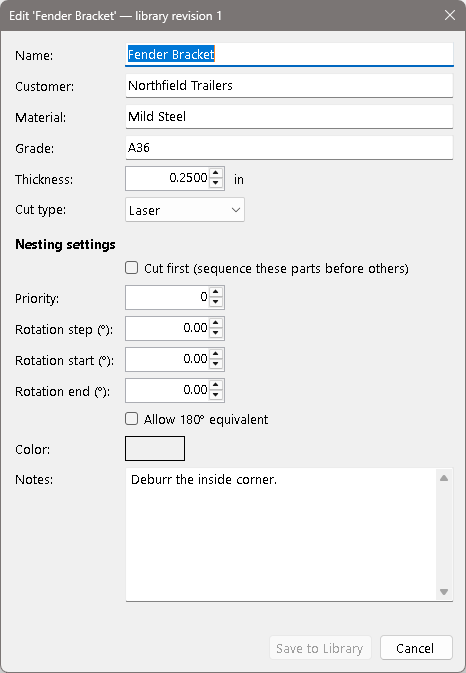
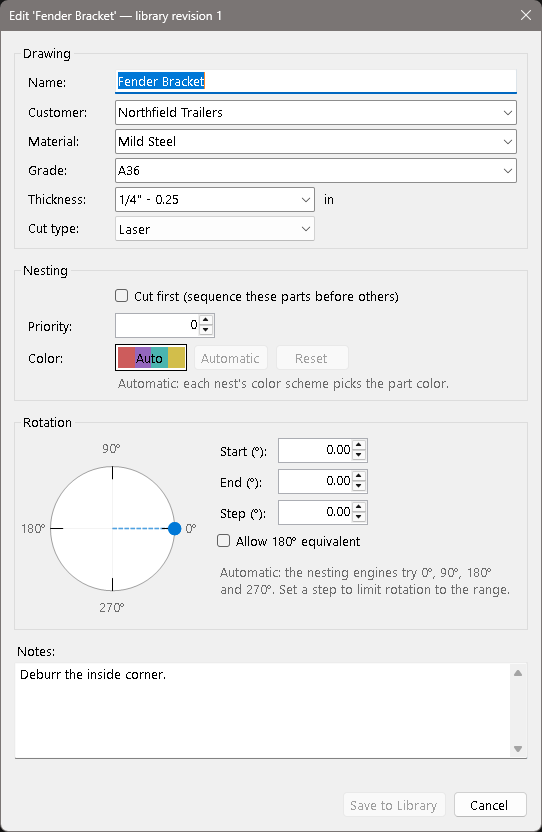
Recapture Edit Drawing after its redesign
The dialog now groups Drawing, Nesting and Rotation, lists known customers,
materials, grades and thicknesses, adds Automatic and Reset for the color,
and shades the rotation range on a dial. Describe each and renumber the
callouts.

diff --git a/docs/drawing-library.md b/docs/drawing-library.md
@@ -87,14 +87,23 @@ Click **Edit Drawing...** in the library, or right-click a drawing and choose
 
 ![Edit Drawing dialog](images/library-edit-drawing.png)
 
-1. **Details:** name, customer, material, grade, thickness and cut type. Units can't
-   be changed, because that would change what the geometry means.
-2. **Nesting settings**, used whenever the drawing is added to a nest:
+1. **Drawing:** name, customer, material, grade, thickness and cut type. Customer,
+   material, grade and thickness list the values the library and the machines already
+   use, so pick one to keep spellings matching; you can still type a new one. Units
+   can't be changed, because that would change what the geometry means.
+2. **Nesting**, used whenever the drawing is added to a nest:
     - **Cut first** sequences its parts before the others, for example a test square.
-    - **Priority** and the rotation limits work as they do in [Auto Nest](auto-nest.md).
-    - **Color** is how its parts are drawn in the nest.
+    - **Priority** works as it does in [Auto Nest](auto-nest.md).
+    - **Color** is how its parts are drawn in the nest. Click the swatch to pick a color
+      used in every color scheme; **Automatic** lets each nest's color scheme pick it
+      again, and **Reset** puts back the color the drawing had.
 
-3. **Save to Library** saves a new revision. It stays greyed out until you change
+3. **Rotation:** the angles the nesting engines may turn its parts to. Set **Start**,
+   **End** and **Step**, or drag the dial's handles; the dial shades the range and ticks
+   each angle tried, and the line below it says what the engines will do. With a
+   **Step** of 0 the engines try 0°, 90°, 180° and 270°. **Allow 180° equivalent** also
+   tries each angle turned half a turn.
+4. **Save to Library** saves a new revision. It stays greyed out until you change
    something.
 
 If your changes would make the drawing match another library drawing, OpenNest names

--

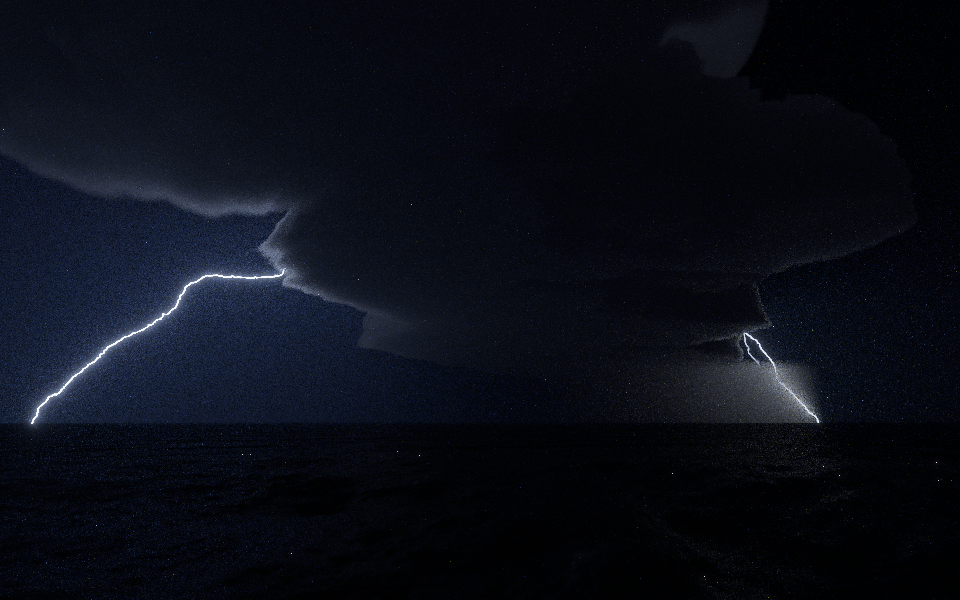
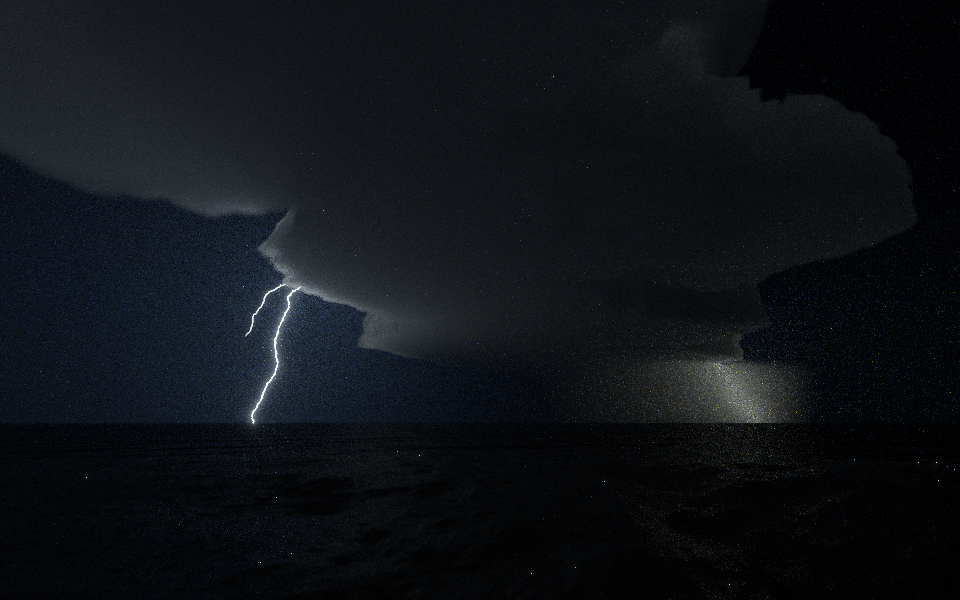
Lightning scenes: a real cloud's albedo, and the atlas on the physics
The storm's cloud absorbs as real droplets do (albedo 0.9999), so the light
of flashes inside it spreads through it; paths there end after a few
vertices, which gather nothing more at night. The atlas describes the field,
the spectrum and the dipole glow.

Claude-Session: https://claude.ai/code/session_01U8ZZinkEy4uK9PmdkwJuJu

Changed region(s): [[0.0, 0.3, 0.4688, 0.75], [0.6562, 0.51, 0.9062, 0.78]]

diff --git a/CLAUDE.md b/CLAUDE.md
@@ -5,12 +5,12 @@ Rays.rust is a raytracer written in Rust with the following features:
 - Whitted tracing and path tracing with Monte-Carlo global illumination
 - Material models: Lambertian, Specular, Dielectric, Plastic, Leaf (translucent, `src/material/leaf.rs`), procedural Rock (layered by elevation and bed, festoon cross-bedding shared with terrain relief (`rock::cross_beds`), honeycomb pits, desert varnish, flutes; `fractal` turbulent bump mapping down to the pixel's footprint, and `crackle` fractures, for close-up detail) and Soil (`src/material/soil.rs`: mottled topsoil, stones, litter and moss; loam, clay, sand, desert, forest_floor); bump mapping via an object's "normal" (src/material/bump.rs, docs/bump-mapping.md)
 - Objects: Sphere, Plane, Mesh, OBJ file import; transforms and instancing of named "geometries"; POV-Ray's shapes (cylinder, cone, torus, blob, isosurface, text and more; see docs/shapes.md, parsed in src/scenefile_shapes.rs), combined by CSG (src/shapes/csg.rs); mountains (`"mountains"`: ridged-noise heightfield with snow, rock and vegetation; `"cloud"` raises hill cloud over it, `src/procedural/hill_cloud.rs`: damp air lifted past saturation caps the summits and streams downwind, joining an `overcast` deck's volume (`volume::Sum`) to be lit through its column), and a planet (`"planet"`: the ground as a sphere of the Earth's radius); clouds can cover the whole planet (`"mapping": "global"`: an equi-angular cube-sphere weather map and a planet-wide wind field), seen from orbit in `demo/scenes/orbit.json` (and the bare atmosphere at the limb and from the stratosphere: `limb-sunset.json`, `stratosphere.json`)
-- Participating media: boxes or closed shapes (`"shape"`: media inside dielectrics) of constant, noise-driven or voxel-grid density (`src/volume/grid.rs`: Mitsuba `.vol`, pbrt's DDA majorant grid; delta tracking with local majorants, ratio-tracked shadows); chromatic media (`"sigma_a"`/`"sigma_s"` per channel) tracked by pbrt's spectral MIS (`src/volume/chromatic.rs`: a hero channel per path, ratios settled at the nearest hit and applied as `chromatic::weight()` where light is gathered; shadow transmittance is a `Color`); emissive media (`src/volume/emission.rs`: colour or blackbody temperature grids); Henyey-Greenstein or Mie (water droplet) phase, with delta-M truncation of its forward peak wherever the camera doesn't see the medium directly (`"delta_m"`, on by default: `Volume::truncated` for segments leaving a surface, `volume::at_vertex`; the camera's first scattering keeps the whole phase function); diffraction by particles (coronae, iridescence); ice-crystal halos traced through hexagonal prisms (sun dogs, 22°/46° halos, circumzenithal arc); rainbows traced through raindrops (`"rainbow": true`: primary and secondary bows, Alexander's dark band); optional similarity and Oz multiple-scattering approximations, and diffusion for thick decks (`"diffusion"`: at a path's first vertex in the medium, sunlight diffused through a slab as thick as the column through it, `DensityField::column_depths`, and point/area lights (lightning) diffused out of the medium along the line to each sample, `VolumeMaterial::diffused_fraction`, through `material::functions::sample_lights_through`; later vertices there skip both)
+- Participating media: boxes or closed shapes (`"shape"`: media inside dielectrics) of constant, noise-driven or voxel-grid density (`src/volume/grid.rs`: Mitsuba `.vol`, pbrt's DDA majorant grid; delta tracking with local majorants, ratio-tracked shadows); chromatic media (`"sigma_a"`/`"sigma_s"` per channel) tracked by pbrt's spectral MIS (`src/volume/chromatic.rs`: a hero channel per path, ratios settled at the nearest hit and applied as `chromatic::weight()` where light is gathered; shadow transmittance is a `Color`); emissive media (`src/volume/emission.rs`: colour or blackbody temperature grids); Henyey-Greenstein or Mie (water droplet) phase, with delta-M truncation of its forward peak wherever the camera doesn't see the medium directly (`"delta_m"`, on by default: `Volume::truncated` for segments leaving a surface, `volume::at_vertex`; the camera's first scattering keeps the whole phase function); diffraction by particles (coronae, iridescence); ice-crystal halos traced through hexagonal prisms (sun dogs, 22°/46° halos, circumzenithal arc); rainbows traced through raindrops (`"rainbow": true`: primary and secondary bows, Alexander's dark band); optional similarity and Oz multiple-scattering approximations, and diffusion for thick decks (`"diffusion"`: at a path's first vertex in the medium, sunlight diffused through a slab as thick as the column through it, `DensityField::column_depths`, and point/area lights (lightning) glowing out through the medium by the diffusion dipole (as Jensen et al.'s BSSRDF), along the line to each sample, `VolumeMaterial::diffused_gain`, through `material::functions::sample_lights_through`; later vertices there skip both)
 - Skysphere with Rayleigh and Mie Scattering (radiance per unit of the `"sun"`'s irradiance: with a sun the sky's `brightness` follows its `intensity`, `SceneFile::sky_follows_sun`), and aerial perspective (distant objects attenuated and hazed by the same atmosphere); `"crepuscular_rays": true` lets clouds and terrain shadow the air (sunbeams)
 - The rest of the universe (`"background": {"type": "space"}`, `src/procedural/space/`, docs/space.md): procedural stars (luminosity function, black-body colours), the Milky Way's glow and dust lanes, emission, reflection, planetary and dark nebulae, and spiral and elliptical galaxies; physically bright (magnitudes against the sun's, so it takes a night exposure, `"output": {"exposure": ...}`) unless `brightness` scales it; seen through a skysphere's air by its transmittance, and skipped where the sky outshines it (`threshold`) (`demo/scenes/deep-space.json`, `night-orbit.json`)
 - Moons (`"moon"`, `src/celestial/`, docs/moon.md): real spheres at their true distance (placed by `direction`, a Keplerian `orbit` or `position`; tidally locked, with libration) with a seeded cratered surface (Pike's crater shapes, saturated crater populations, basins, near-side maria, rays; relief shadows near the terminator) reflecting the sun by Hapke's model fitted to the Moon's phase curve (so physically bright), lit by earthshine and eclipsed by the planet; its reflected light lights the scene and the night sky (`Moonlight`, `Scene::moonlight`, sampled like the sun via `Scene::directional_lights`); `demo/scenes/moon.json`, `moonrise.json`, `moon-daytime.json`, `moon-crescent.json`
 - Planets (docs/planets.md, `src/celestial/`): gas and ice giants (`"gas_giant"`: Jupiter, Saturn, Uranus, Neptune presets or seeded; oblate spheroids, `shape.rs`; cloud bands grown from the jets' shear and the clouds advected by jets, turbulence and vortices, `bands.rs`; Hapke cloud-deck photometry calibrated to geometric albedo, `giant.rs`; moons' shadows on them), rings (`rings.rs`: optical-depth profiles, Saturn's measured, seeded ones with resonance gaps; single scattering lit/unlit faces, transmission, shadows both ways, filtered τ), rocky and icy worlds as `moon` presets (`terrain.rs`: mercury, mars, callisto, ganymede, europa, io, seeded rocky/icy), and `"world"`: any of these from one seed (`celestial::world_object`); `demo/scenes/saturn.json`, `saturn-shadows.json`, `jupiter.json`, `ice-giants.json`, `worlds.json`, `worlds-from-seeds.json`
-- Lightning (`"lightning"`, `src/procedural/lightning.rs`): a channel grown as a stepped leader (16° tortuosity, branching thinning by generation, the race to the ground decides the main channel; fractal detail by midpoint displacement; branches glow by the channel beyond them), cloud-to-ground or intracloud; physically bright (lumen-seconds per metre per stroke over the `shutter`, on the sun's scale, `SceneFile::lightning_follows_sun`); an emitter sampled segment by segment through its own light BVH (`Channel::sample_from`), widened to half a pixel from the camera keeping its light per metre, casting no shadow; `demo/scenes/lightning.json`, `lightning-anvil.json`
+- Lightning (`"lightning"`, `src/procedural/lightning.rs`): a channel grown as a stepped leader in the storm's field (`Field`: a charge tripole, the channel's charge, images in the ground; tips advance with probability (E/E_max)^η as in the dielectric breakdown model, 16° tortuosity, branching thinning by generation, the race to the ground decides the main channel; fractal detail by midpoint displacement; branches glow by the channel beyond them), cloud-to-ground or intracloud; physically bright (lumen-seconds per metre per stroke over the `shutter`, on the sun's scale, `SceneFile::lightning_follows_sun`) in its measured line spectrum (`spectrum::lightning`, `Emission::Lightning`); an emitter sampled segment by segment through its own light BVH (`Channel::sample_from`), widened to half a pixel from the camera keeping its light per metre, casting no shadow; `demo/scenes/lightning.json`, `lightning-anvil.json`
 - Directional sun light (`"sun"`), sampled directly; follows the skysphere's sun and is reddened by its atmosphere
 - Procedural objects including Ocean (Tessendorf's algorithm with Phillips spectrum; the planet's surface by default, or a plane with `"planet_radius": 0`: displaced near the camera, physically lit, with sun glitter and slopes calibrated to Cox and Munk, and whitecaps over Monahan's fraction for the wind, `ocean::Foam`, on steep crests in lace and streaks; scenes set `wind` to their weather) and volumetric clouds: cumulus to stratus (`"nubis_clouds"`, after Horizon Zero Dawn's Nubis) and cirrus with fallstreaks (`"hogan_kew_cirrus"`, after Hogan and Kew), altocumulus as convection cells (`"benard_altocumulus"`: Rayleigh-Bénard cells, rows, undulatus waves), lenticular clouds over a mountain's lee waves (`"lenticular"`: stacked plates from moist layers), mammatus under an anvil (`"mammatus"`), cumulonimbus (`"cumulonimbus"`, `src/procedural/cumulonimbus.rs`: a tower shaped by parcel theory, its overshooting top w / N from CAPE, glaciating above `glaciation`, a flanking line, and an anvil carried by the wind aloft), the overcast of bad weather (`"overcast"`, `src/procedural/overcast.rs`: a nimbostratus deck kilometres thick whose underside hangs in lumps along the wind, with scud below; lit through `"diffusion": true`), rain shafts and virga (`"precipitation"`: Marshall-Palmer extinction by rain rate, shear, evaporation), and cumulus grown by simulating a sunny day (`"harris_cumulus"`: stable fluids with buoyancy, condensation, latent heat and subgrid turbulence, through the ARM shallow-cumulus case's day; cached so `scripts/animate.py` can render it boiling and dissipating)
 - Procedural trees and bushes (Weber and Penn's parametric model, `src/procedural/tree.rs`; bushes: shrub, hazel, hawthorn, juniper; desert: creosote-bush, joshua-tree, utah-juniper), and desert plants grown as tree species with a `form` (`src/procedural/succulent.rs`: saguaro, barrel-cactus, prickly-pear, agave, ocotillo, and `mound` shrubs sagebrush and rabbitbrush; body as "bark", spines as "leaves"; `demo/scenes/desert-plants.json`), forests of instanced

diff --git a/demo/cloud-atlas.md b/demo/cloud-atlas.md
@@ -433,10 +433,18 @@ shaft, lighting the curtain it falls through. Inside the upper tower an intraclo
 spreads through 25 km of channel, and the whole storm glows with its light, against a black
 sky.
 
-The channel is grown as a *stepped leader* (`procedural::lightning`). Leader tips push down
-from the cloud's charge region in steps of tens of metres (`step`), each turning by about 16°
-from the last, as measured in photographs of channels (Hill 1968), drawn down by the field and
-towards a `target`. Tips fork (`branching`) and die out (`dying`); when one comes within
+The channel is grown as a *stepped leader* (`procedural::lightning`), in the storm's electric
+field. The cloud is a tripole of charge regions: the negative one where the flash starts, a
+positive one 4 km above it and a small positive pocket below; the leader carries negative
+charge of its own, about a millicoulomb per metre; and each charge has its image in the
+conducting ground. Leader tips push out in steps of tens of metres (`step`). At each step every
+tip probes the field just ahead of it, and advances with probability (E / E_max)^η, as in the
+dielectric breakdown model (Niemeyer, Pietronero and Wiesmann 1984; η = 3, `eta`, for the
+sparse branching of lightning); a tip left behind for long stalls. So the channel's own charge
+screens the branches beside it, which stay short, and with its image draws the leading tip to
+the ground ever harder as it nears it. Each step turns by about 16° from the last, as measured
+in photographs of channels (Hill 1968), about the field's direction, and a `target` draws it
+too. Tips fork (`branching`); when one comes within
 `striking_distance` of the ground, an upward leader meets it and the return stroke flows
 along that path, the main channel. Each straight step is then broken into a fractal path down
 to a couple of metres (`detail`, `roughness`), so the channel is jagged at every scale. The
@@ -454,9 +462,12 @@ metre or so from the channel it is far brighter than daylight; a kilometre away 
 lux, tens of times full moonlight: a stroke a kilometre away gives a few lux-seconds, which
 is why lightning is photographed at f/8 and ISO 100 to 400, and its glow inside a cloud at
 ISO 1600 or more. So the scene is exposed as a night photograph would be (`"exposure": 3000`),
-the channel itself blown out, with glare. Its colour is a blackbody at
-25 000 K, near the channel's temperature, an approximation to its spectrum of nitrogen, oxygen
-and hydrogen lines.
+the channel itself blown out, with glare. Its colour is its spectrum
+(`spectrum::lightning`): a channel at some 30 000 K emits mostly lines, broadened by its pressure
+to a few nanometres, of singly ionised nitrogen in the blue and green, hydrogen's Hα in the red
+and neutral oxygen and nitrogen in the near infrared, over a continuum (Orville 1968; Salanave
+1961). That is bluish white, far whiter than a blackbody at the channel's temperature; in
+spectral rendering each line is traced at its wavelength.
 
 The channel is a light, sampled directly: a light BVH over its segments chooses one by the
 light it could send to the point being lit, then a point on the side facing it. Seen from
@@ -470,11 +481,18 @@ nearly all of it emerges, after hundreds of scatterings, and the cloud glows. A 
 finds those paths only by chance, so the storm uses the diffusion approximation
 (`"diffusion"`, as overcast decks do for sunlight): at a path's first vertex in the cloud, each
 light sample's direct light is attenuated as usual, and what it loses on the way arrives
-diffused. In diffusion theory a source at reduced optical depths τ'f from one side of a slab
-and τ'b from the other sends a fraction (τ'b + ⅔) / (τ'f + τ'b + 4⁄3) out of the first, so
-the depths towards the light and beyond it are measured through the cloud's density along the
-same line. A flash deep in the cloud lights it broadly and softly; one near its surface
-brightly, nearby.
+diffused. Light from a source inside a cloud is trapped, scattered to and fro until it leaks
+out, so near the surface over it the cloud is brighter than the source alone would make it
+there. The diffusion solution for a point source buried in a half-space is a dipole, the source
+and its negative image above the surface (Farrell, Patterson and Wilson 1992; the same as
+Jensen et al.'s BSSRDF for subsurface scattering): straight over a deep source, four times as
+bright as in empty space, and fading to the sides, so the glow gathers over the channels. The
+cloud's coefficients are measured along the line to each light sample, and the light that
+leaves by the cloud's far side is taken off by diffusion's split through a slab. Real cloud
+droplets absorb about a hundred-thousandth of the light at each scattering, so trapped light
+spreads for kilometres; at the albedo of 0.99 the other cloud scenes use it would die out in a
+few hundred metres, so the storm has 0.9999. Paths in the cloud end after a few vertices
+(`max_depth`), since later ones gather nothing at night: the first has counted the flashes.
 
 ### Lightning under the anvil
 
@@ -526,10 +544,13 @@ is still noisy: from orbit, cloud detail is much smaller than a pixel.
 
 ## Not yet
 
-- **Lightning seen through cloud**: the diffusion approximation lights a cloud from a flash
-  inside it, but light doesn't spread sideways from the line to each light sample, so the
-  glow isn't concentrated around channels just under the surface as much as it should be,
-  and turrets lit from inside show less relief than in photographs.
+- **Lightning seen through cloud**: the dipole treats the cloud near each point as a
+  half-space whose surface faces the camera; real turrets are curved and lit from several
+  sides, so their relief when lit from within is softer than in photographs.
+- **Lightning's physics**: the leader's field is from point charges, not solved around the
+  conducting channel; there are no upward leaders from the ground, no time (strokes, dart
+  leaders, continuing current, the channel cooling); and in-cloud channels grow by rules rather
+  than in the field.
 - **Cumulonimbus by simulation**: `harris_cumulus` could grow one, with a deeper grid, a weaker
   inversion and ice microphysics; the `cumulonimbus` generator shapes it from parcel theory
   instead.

■ AIM OF THE EXERCISE
Produce only the lines from the line containing "does in [Auto Nest](auto-nest.md)." through the line containing "will do. With a", inclusive of both, exactly as they stand in the entries above.

■ OUTPUT OF THE EXERCISE
+    - **Priority** works as it does in [Auto Nest](auto-nest.md).
+    - **Color** is how its parts are drawn in the nest. Click the swatch to pick a color
+      used in every color scheme; **Automatic** lets each nest's color scheme pick it
+      again, and **Reset** puts back the color the drawing had.
 
-3. **Save to Library** saves a new revision. It stays greyed out until you change
+3. **Rotation:** the angles the nesting engines may turn its parts to. Set **Start**,
+   **End** and **Step**, or drag the dial's handles; the dial shades the range and ticks
+   each angle tried, and the line below it says what the engines will do. With a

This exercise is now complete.